The Well-Tempered Clavier is J.S. Bach’s two-part compendium of forty-eight preludes and fugues based in each of the major and minor keys. On November 2, in observance of the centennial of EMU’s Pease Auditorium, piano professor emeritus Dady Mehta will perform twelve of the twenty-four preludes and fugues that make up the Well-Tempered Clavier, Book II.

Mehta glows with a congenial and keenly observant intelligence. In an interview at his home, the octogenarian musicologist spoke at length of his birth in Shanghai, a journey to Paris with pianist Bela Belai at the age of sixteen, and his arrival in Vienna in 1953 at age nineteen. There, he says, “I grew up musically” as a student of keyboard master Bruno Seidlhofer.

Musicality and an unwavering work ethic are the lifeblood of the Mehta family. Mehta named his eldest son after a Zoroastrian holy day; Navroj “Nuvi” Mehta, who studied with Leonard Bernstein, is now an esteemed violinist, educator, and conductor of the San Diego Symphony. His brother, Bejun Mehta, has flourished as a Baroque countertenor at the Metropolitan Opera.
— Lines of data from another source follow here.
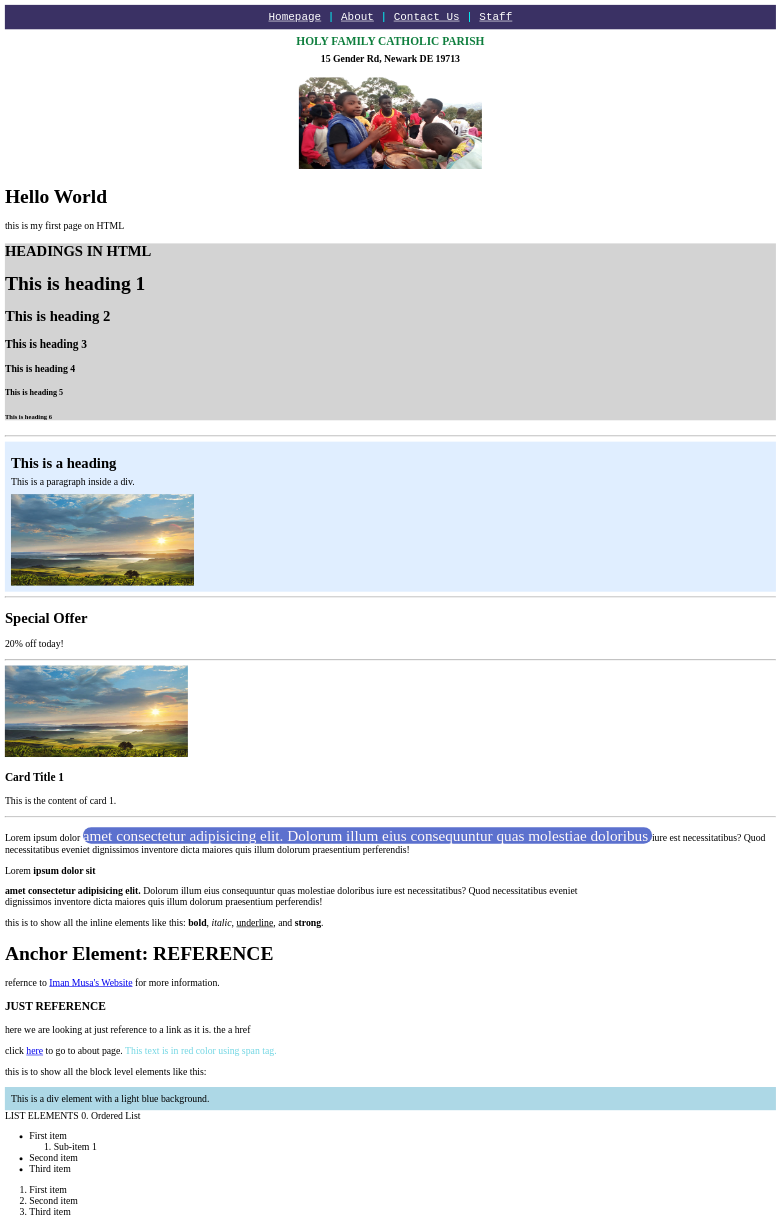
Repository: ficotims/HTML-RESTART
Page: Homepage.html
The author's editor kept a copy of each file at every save. The page is drawn from the files as they stood at one save, then again after the next save.
The browser window is 1280 px wide. The pictures show the whole page, at 61% of full size.

Above is the page before, as saved 2026-02-10 16:40:46.

### Homepage.html
<!doctype html>
<html lang="en">
  <head>
    <meta charset="UTF-8" />
    <meta name="viewport" content="width=device-width, initial-scale=1.0" />
    <title>HTML Crash course with Iman Musa</title>
    <link rel="stylesheet" href="Style 1.css"/>
  </head>
  <body>

    <!-- NAVIGATION SECTION -->
        <div style="background-color: rgb(58, 49, 100); padding: 10px; text-align: center; color: aqua; font-size: 18px; font-family: monospace, Lemon milk;">
    <a href="Homepage.html" target="_top" style="color: white;">Homepage</a> |
    <a href="about.html" style="color: white;">About</a> | <a href="Contact us.html" style="color: white;">Contact Us</a> |
    <a href="staff.html" style="color: white;">Staff</a>
     </div>

 <div style="text-align: center;">
    <h3><span style="color: rgb(14, 126, 61);"><div style="line-height: 0;">HOLY FAMILY CATHOLIC PARISH</b></span></h3>
    <H4>15 Gender Rd, Newark DE 19713</H4>
    <img
        src="images/Acension.jpg"
        alt="Catholic Church Logo"
        width="300"
        height="150"
      />
      </div>

    <h1>Hello World</h1>
    <p>this is my first page on HTML</p>
    <!-- this is a comment and will not appear on the screen/ page -->
    <!-- let us introduce the headings -->
    <div style="background-color: lightgray; padding: px; text-align: left">
      <h2>HEADINGS IN HTML</h2>
    <h1>This is heading 1</h1>
    <h2>This is heading 2</h2>
    <h3>This is heading 3</h3>
    <h4>This is heading 4</h4>
    <h5>This is heading 5</h5>
    <h6>This is heading 6</h6>
    </div>

    <!-- here we are starting off LEARNING HOW TO USE THE <div> TAG -->
 <hr>
      <div style="background-color: rgb(224, 238, 255); padding: 10px; text-align: left; line-height: 0.5;">
  <h2>This is a heading</h2>
  <p>This is a paragraph inside a div.</p>
  <img src="images/landscape.jpg" alt="Landscape" width="300"
        height="150" />
</div>
<hr>
<div class="highlight-box">
  <h2>Special Offer</h2>
  <p>20% off today!</p>
</div>
<hr>

  <!-- SECTION AND CARDS -->
<section class="container">
  <div class="card">
    <div class="card-image">
      <img src="images/landscape.jpg" alt="Card Image" width="300" height="150" />
    <h3>Card Title 1</h3>
    <p>This is the content of card 1.</p>
  </div>


</section>

  <hr>
    <!-- thi is for paragraphs now -->
    <p>
      Lorem ipsum dolor <span class="body1">amet consectetur adipisicing elit. Dolorum illum
      eius consequuntur quas molestiae doloribus </span> iure est necessitatibus? Quod
      necessitatibus eveniet dignissimos inventore dicta maiores quis illum
      dolorum praesentium perferendis!
    </p>

    <p>
      Lorem <b>ipsum dolor sit <div>amet consectetur adipisicing elit.</b> Dolorum
      illum eius consequuntur quas molestiae doloribus iure est necessitatibus?
      Quod necessitatibus eveniet </div>dignissimos inventore dicta maiores quis illum
      dolorum praesentium perferendis!
    </p>


    <!-- this is for inline leve elements -->

    <p>
      this is to show all the inline elements like this: <b>bold</b>,
      <i>italic</i>, <u>underline</u>, and <strong>strong</strong>.
      <br />

      <!-- using the other inline elements: Anchor Elements (which are just links) -->
    </p>
    <h1>Anchor Element: REFERENCE</h1>
    refernce to
    <a href="https://www.google.com" target="_blank">Iman Musa's Website</a> for
    more information.
    <h3>JUST REFERENCE</h3>
    <p>here we are looking at just reference to a link as it is. the a href</p>
    click <a href="about.html" target="_blank">here</a> to go to about page.

    <!-- SPAN ELEMENT -->
    <span style="color: rgba(31, 190, 211, 0.63)">This text is in red color using span tag.</span>
    <p>
      <!-- now let us introduce the block level elements -->
      this is to show all the block level elements like this:
    </p>

    <div style="background-color: lightblue; padding: 10px">
      This is a div element with a light blue background.
    </div>

    <!-- this is LIST -->
<hi2>LIST ELEMENTS</h2>

    0. Ordered List

    <ul>
      <li>First item</li>
      <ol><li>Sub-item 1</li></ol>
      <li>Second item</li>
      <li>Third item</li>
    </ul>

    <ol>
      <li>First item</li>
      <li>Second item</li>
      <li>Third item</li>
    </ol>
  </body>
</html>

### Style 1.css
.body1 {
    color: rgb(255, 249, 249);
    background-color: rgb(92, 113, 206);
    border-radius: 50px;
    font-size: 25px;
}

.flyout {
    border: none;
    background-color: lightgreen;
    color: rgb(0, 0, 0);
    padding: 20px;
    margin: 15px;
    height: 250px;
    width: 200px;
}

After the next save:
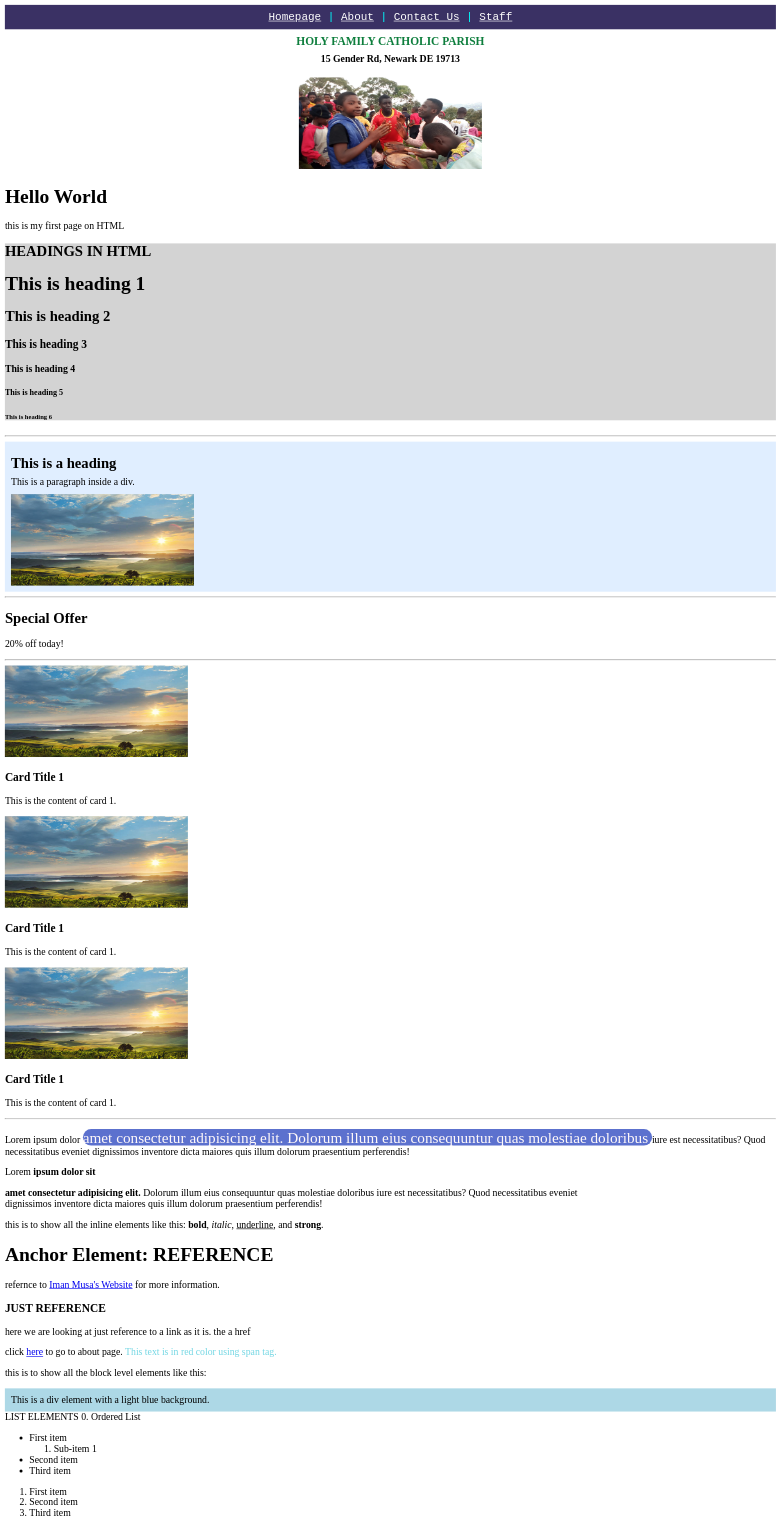
Saved 34 s later.
--- a/Homepage.html
+++ b/Homepage.html
@@ -57,6 +57,18 @@
 
   <!-- SECTION AND CARDS -->
 <section class="container">
+  <div class="card">
+    <div class="card-image">
+      <img src="images/landscape.jpg" alt="Card Image" width="300" height="150" />
+    <h3>Card Title 1</h3>
+    <p>This is the content of card 1.</p>
+  </div>
+  <div class="card">
+    <div class="card-image">
+      <img src="images/landscape.jpg" alt="Card Image" width="300" height="150" />
+    <h3>Card Title 1</h3>
+    <p>This is the content of card 1.</p>
+  </div>
   <div class="card">
     <div class="card-image">
       <img src="images/landscape.jpg" alt="Card Image" width="300" height="150" />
Bejun learned the fundamentals of high voice technique from his mother, soprano Martha Ritchey Mehta, who for many years was affiliated with the U-M Museum of Art. And in case you wondered, internationally acclaimed conductor Zubin Mehta is Dady’s cousin.

We have been discussing art, oppression, humanity, and Shostakovich when Mehta stands and walks across the studio to his Steinway piano. There is a perceptible shift in the energy of the room. A fugue has sprouted from the seedbed of its prelude. His fingers move with uncanny precision and rapidity, and I have the distinct impression that he is merging with something elemental in the music that defines and sustains him.

Bach, he explains, placed great emphasis upon the songlike qualities of instrumental music. As a fugue unfurls, three or four separate voices are summoned and interwoven. When one of his hands is called upon to negotiate two voices at once, Mehta differentiates by playing one part more softly than the other. During a particularly scintillating passage he grins, chuckles, and says, “This is in triple counterpoint!”

The preludes are constructed in ways that suggest the shifting repetitive grace of dance. Since the original root of the word “fugue” is “flight,” it seems perfectly natural for the mingling voices to take wing and begin to wheel overhead. To this listener, the force that holds Bach’s cycle together appears to be centrifugal. And with reverberations lingering in the air, etymology suggests yet another adjective: fugacious, meaning fleeting or evanescent.